It is believed MGM purchased the chariot and utilized it in the filming or marketing of the movie. Ben-Hur the 1925 silent film was directed by Fred Niblo. It was a blockbuster hit for newly merged Metro-Goldwyn-Mayer. This was the second film based on the novel Ben-Hur: A Tale of the Christ by Lew Wallace. Costing between $4 and 6 million, Ben-Hur was the most expensive silent film ever made.
Ben-Hur was a big success as a novel, and also as a stage play. Stage productions had been running for twenty-five years. In 1922, two years after the play’s last tour, the Goldwyn company purchased the film rights to Ben-Hur. The play’s producer, Abraham Erlanger, put a heavy price on the screen rights. Erlanger was persuaded to accept a generous profit participation deal and total approval over every detail of the production.
When filming the chariot scene, the drivers were careful and slow, which disappointed Mayer. To make it more exciting, he offered a prize of $100 to the winner, and the resulting heated competition led to the horrendous crash that remains in the movie. Several horses were killed during the production. That and another fatal accident led to changes in rules of filming and film safety.
Shooting began in Italy in 1923, starting two years of difficulties, accidents, and eventually a move back to Hollywood. Additional recastings (including Ramón Novarro as Ben-Hur) and a change of director caused the production’s budget to skyrocket.
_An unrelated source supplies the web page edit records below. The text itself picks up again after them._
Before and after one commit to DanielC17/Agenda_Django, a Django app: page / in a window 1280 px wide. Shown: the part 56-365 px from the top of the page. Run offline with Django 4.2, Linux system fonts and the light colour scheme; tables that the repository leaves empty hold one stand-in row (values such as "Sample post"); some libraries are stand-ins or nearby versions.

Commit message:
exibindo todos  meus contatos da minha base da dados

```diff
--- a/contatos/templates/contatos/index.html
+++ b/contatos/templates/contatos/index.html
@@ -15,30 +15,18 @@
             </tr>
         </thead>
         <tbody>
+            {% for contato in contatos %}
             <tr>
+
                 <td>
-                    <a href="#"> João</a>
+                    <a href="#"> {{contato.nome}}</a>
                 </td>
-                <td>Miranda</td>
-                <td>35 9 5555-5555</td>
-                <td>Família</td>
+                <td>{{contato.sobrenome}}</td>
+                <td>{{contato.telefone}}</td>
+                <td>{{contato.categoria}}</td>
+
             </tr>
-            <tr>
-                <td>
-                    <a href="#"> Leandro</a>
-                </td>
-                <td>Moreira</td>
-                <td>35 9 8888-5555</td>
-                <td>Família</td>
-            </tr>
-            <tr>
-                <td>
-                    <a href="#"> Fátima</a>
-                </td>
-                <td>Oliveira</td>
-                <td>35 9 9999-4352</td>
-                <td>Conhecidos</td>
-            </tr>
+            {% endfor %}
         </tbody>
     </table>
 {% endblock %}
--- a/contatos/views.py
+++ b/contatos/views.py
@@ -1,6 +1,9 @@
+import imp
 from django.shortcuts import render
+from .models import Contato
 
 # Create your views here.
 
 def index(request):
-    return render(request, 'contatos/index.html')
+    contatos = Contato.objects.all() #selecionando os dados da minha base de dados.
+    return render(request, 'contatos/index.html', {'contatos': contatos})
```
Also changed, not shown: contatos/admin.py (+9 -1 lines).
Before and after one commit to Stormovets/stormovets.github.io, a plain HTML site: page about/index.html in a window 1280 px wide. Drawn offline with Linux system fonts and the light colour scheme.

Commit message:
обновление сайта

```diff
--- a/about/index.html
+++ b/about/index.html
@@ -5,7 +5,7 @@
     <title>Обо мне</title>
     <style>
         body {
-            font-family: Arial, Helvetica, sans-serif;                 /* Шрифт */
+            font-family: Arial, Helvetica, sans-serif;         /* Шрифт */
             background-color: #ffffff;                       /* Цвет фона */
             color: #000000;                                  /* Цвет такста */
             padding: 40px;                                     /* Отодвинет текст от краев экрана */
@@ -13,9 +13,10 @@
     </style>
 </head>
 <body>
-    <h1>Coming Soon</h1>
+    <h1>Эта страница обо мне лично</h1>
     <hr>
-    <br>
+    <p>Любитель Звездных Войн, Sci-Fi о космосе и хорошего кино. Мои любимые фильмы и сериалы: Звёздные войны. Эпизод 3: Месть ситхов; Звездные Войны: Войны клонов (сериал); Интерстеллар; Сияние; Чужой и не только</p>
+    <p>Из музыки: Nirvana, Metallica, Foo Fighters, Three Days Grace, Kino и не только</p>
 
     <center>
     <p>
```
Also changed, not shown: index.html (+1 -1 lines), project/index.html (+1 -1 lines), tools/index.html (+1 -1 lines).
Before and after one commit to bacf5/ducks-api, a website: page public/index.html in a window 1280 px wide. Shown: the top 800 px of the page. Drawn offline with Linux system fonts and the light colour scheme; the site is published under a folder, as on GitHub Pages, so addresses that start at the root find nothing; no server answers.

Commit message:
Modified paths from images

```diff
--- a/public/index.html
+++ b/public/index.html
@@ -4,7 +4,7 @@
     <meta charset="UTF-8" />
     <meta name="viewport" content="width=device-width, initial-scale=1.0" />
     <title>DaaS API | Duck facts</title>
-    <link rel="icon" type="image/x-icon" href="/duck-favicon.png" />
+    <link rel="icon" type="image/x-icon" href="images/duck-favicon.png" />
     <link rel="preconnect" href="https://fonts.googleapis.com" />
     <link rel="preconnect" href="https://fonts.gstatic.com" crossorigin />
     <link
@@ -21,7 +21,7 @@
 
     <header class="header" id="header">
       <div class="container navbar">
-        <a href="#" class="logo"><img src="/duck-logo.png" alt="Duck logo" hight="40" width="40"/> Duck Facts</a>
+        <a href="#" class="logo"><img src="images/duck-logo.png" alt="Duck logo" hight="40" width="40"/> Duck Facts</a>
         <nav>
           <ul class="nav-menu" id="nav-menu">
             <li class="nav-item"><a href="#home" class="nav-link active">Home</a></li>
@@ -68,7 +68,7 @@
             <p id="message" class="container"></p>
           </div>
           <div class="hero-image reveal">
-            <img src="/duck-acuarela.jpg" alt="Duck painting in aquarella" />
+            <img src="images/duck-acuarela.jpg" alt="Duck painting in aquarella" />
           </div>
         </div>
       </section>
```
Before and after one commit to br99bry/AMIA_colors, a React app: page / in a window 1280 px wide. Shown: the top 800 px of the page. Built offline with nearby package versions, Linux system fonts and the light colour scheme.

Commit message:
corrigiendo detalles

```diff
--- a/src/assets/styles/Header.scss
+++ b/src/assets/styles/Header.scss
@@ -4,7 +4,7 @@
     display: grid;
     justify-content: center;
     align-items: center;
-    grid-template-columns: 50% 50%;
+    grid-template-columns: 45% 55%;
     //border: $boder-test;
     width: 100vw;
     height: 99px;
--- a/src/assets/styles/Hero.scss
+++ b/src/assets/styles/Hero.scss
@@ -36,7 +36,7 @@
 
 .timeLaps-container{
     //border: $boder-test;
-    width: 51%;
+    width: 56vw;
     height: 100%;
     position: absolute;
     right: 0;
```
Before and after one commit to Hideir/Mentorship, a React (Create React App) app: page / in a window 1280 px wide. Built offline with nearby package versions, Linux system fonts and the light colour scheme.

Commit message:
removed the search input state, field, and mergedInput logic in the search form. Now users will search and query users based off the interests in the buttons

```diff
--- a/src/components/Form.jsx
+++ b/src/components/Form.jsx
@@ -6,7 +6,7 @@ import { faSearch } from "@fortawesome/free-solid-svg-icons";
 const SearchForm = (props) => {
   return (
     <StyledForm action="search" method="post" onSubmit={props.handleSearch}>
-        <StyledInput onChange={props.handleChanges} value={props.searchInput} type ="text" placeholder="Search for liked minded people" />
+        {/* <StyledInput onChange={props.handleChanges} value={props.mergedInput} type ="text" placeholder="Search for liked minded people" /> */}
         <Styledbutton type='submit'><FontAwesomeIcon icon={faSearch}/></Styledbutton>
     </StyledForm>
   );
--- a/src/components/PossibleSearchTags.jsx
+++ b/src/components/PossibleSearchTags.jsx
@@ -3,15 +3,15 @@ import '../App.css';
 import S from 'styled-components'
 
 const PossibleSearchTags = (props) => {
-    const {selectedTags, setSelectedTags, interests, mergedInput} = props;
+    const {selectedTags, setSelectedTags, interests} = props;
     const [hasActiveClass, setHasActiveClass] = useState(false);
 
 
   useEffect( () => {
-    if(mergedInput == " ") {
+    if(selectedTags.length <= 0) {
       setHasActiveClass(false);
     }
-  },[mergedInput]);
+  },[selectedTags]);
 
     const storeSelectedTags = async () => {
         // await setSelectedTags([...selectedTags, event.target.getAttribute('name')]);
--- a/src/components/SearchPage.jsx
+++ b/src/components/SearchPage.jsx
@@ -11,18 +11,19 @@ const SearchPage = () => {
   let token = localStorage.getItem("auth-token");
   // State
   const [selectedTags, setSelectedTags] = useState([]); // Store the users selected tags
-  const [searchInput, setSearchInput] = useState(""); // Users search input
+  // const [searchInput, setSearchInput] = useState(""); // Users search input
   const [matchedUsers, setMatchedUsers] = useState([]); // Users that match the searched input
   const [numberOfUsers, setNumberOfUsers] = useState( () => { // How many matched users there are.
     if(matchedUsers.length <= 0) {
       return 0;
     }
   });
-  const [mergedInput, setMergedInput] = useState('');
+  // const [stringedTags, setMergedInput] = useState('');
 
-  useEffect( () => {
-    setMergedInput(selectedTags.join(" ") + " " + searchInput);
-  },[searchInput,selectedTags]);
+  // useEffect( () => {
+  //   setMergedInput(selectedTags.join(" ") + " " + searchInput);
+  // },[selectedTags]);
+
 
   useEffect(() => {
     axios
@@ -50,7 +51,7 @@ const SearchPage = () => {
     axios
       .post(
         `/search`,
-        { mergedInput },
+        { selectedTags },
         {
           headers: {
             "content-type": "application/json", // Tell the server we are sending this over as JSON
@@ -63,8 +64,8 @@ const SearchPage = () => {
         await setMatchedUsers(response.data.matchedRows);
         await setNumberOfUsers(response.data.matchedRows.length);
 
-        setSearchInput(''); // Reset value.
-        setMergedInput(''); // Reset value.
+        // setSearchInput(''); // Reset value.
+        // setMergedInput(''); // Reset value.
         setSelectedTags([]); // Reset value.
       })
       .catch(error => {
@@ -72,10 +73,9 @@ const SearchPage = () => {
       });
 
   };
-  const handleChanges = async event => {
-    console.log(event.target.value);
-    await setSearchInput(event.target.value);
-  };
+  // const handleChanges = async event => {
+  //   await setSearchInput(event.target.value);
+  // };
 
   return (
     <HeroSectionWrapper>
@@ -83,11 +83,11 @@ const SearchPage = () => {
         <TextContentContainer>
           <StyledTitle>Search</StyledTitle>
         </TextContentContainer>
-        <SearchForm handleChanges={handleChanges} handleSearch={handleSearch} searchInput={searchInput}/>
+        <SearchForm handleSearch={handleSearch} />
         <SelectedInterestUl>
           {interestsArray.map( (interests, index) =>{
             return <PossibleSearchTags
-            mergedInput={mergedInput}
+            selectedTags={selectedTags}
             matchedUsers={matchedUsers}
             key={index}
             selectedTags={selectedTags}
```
The studio’s publicity department was shameless, advertising the film with lines like: “The Picture Every Christian Ought toSee!” Although audiences flocked to Ben-Hur after its premiere in 1925 and the picture grossed $9 million, its huge expenses and the deal with Erlanger made it a loser for MGM as they were unable to recoup its $4 million investment.